WHAT IS EXPECTED:
When you reach the line in the data below that contains "x_cor = [x[0]", please start repeating lines exactly, and stop after the line that contains "kmeans.show()", repeating nothing else.

Data records:
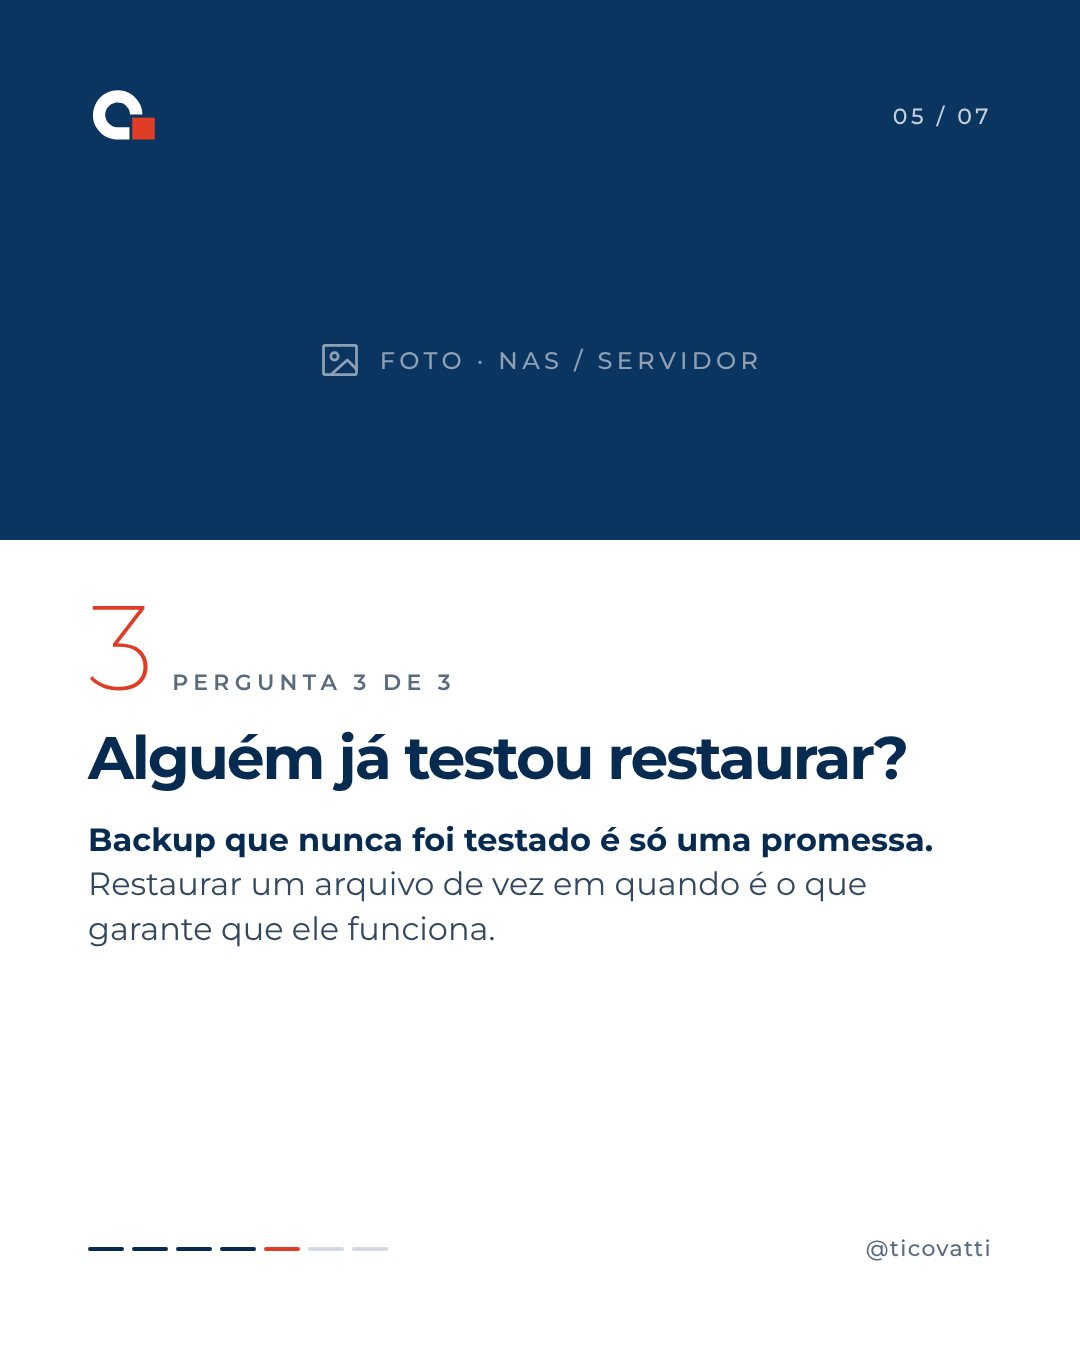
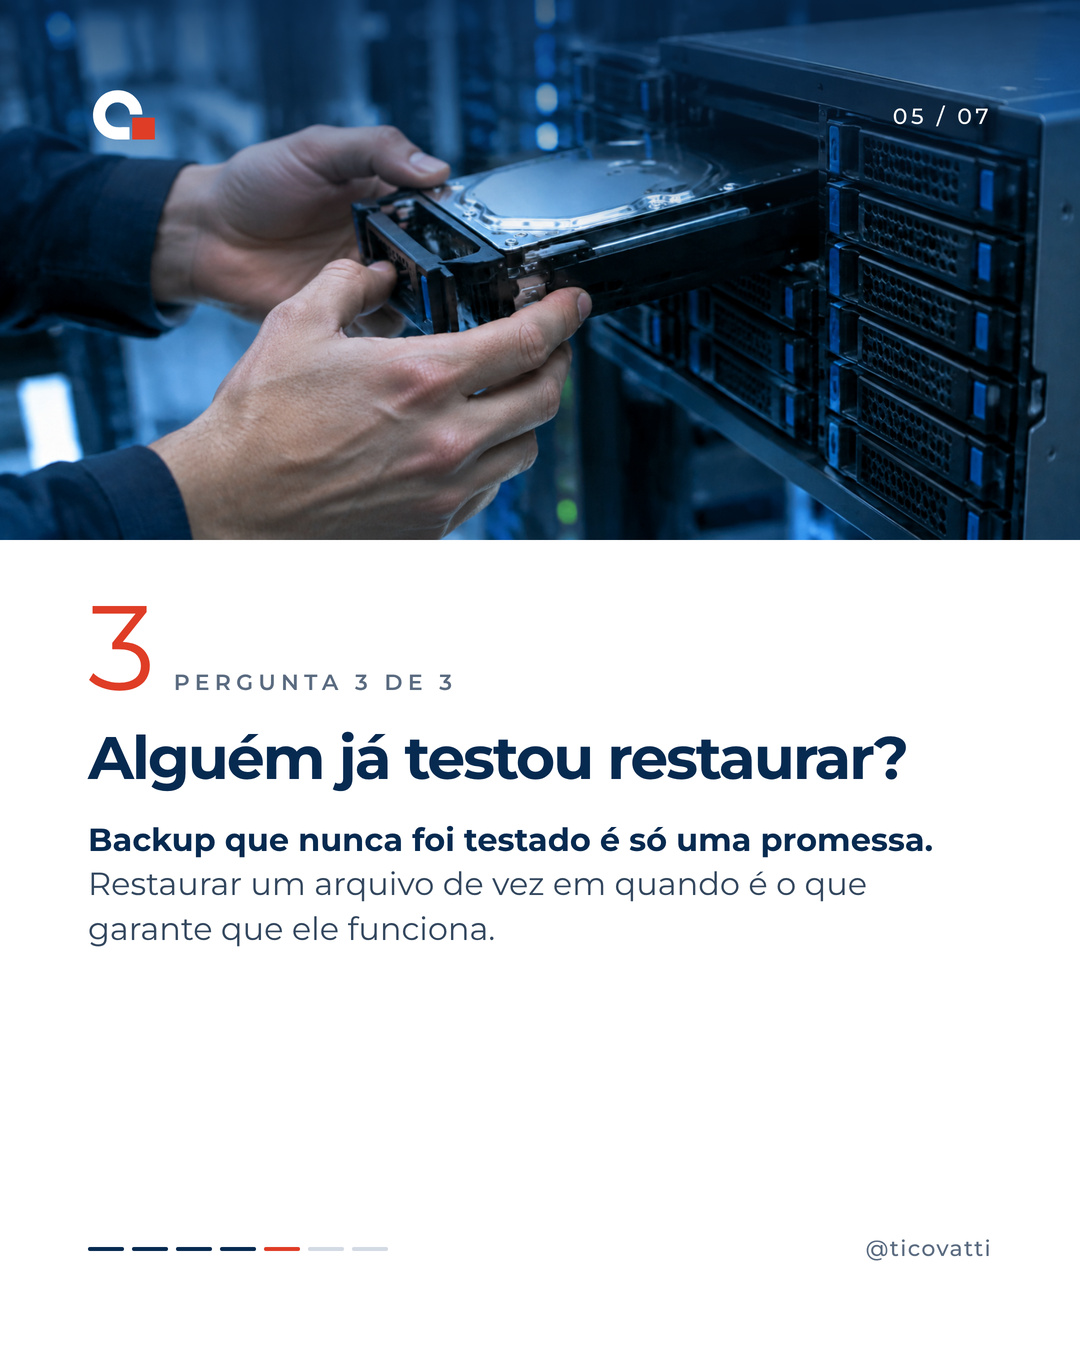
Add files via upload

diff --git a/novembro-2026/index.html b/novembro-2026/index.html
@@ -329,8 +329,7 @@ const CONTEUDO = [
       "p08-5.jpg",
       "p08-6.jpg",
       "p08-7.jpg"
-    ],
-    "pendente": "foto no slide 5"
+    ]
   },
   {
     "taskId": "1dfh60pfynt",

* * *

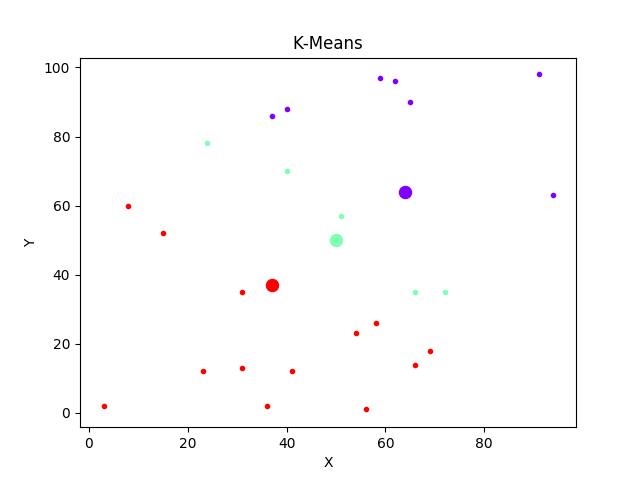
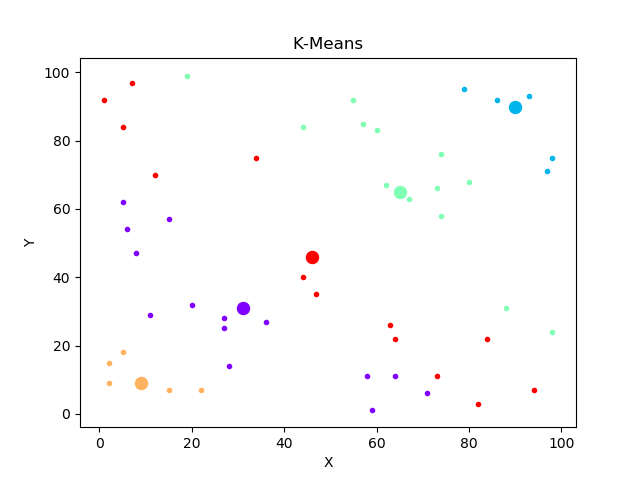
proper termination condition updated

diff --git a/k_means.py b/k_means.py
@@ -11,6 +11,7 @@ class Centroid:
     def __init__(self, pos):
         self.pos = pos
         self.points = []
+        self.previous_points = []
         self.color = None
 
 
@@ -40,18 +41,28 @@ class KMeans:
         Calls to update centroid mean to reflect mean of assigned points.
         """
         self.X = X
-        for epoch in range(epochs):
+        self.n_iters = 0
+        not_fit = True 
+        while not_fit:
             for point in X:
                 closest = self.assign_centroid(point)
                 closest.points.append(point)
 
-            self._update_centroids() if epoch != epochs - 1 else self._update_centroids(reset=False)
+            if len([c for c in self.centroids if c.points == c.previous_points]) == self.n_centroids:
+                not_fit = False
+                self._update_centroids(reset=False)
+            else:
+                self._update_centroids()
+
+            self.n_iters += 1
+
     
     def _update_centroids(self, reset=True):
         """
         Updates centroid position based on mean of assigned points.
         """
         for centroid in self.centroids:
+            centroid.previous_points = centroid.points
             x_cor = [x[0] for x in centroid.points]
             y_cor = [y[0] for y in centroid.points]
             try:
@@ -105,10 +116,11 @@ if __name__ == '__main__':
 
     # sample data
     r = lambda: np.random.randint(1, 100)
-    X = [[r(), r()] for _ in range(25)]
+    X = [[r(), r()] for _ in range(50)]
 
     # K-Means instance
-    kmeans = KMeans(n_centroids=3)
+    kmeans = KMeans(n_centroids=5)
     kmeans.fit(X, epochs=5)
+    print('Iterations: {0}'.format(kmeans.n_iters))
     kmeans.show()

THE ANSWER:
             x_cor = [x[0] for x in centroid.points]
             y_cor = [y[0] for y in centroid.points]
             try:
@@ -105,10 +116,11 @@ if __name__ == '__main__':
 
     # sample data
     r = lambda: np.random.randint(1, 100)
-    X = [[r(), r()] for _ in range(25)]
+    X = [[r(), r()] for _ in range(50)]
 
     # K-Means instance
-    kmeans = KMeans(n_centroids=3)
+    kmeans = KMeans(n_centroids=5)
     kmeans.fit(X, epochs=5)
+    print('Iterations: {0}'.format(kmeans.n_iters))
     kmeans.show()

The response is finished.